***** SOURCE INFORMATION

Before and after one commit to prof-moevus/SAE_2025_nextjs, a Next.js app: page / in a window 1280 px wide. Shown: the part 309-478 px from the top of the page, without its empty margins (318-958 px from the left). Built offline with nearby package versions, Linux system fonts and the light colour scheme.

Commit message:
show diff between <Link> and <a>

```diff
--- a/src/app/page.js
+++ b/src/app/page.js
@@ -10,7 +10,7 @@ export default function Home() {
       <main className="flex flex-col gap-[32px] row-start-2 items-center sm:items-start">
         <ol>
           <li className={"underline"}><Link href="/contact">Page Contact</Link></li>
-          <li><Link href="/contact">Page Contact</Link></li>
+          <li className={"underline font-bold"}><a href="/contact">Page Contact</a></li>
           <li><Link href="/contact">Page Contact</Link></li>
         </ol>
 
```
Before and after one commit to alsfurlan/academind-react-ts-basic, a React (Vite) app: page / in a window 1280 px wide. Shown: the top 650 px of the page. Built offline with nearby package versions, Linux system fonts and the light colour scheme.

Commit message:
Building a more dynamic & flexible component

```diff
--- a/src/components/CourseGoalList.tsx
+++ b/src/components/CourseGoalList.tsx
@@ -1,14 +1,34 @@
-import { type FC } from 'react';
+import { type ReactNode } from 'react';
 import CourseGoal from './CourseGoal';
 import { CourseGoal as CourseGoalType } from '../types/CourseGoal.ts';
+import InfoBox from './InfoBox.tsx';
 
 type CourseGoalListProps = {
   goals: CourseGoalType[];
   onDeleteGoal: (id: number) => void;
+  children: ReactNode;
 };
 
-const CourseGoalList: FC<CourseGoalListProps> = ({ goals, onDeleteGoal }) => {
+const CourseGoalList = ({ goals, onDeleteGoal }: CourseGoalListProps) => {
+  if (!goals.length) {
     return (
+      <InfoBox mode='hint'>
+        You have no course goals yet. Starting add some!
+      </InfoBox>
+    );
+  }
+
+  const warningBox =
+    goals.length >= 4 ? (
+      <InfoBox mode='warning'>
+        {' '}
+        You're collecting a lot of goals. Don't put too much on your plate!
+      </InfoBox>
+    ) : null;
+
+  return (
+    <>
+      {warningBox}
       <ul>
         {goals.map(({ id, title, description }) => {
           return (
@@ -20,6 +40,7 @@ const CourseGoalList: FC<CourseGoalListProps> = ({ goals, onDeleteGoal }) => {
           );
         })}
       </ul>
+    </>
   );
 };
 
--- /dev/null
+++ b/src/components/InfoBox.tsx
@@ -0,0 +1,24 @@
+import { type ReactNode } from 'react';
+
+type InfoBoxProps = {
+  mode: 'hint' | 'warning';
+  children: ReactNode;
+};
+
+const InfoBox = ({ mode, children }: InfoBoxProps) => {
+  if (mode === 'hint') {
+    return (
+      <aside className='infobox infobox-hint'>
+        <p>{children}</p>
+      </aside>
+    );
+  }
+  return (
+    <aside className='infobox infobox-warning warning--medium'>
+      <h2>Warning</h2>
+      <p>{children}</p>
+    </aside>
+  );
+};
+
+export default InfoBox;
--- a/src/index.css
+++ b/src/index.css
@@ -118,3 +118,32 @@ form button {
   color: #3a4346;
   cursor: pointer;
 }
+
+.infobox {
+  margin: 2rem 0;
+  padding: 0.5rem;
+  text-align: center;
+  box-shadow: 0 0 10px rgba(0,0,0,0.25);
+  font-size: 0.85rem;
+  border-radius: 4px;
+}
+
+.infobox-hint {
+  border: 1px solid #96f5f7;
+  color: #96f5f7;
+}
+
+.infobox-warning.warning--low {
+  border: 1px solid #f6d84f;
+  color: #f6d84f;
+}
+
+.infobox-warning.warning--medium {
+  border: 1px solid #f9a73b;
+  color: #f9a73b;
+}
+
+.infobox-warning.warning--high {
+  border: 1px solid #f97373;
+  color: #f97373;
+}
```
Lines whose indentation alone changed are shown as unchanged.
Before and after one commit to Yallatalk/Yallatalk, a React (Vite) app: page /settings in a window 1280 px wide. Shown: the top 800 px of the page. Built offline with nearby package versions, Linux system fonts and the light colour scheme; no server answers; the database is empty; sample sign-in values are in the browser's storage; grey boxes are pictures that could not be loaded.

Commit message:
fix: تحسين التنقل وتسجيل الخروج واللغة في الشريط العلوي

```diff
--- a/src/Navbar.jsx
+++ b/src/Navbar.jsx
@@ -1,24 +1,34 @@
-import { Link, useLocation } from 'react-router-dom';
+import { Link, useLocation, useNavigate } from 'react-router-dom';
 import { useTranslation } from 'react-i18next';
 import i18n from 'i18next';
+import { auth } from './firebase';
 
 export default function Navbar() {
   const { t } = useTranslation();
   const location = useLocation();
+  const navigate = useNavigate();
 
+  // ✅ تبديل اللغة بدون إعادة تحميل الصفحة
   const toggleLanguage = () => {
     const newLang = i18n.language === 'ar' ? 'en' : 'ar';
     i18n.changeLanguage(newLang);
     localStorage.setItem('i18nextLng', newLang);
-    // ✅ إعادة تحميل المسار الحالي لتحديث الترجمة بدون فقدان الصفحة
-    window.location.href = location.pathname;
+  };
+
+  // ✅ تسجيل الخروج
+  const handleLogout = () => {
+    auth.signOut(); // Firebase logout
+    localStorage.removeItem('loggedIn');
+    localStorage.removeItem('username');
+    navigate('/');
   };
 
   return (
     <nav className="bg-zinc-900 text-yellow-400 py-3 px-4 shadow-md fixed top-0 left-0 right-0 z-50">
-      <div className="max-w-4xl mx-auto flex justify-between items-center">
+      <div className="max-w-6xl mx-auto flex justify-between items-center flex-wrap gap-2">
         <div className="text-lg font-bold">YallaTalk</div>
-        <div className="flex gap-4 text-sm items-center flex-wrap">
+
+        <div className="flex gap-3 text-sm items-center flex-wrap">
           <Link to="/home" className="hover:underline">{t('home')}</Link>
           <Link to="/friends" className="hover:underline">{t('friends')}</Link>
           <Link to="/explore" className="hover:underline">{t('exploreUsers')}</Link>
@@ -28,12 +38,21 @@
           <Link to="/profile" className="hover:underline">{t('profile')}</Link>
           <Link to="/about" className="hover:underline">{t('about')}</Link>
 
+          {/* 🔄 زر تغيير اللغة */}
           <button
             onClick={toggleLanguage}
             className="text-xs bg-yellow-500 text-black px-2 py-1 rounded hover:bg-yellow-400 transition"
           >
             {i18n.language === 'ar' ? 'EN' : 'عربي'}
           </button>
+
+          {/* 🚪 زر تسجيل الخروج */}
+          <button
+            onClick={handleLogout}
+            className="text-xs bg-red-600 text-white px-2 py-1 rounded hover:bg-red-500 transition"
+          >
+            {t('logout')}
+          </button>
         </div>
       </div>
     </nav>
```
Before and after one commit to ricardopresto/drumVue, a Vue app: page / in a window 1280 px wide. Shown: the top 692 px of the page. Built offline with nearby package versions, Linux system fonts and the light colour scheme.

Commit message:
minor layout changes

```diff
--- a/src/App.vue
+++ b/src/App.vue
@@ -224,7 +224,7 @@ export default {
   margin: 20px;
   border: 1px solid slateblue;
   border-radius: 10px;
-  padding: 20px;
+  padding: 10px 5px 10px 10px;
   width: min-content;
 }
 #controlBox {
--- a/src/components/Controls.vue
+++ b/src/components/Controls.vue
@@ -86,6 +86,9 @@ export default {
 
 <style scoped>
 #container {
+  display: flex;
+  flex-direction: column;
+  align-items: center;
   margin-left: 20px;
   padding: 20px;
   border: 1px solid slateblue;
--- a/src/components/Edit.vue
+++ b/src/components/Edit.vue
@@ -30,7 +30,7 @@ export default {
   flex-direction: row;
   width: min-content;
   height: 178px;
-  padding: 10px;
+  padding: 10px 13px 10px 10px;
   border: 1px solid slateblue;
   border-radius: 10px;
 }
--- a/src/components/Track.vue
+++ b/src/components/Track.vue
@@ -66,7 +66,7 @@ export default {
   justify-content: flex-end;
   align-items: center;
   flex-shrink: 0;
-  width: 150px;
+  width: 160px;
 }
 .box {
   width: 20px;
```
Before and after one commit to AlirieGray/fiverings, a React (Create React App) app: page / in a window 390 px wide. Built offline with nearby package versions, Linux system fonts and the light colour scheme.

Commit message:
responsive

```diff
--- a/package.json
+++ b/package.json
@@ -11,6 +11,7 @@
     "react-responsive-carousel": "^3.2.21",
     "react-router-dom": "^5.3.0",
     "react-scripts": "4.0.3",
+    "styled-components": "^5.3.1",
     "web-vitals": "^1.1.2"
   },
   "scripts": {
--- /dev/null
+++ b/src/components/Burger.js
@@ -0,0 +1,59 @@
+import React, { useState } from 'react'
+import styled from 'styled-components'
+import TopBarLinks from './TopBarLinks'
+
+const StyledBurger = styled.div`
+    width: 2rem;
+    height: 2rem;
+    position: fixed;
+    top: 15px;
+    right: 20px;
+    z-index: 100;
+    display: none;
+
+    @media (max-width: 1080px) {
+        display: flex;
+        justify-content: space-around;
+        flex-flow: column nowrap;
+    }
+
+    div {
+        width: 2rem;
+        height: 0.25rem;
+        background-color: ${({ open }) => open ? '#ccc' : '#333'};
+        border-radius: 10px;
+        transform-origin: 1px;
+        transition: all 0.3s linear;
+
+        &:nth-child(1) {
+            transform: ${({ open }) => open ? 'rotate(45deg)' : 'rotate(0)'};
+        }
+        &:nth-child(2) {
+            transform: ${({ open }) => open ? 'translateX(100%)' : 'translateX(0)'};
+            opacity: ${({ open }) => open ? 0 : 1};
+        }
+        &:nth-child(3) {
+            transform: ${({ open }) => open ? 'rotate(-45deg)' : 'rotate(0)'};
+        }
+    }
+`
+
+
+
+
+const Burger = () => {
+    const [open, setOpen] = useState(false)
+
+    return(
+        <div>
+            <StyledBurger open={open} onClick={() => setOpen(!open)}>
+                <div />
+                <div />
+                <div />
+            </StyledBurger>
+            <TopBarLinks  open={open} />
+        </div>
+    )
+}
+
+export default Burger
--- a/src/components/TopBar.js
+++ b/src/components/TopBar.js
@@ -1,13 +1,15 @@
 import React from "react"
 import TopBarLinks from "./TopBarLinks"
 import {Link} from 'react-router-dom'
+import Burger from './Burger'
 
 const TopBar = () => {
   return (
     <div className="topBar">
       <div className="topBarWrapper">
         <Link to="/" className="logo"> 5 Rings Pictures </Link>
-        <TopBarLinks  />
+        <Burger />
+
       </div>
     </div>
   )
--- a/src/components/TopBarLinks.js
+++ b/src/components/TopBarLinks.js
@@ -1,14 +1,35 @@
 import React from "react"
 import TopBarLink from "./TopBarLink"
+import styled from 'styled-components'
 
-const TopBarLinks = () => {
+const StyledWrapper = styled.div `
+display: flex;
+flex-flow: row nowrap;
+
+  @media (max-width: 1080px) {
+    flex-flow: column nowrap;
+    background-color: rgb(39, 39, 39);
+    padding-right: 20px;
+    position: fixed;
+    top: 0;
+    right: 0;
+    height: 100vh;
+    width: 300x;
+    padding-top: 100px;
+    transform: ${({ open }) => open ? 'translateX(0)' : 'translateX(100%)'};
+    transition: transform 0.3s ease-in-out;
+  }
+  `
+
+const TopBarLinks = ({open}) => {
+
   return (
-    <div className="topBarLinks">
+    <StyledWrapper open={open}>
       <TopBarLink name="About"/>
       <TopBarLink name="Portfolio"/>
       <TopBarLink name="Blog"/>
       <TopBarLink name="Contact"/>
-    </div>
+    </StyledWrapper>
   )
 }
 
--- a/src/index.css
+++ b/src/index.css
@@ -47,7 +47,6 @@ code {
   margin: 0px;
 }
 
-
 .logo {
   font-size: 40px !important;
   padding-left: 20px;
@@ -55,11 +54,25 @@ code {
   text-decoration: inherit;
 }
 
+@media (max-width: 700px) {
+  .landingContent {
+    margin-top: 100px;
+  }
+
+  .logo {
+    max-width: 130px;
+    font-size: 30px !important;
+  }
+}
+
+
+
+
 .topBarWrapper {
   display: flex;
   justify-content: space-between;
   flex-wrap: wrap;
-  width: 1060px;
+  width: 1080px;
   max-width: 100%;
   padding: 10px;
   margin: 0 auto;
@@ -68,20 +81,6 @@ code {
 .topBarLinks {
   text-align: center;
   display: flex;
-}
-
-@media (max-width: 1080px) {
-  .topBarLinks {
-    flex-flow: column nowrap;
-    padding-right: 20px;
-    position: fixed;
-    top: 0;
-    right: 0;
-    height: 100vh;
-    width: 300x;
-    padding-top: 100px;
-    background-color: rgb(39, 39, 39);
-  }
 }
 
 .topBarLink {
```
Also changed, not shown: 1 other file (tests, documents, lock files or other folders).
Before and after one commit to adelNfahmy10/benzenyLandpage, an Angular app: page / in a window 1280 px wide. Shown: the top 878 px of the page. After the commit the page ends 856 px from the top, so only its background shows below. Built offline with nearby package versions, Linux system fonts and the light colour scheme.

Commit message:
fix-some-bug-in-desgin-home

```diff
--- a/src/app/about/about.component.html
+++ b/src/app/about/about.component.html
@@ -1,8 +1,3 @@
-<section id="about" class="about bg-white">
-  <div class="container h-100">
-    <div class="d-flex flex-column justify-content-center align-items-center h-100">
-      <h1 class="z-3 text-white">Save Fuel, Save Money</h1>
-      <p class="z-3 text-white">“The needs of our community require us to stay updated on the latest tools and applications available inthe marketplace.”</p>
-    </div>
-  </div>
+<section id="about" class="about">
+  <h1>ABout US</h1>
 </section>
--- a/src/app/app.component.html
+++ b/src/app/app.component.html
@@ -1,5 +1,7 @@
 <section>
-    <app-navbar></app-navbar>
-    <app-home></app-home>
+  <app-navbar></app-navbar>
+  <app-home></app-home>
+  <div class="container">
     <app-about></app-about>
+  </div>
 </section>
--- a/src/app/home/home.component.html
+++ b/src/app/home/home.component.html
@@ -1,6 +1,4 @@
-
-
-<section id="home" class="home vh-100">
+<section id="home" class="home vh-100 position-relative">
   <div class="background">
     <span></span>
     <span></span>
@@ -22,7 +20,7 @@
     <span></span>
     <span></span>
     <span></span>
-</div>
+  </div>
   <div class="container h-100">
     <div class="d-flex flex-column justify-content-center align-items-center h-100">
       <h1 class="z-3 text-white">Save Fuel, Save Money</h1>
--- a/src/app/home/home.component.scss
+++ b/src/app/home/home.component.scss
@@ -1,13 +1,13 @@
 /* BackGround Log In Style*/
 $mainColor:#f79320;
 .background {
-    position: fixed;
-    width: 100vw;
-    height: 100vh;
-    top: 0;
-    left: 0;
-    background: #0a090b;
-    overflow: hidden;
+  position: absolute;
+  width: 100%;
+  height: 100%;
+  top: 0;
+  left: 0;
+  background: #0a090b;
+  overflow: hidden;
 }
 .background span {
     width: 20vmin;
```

**********

## DIRECTIONS FOR THIS TASK
Run a filter over the data above and keep each line that contains the word "white".

## WORKED SOLUTION
+            className="text-xs bg-red-600 text-white px-2 py-1 rounded hover:bg-red-500 transition"
-<section id="about" class="about bg-white">
-      <h1 class="z-3 text-white">Save Fuel, Save Money</h1>
-      <p class="z-3 text-white">“The needs of our community require us to stay updated on the latest tools and applications available inthe marketplace.”</p>
       <h1 class="z-3 text-white">Save Fuel, Save Money</h1>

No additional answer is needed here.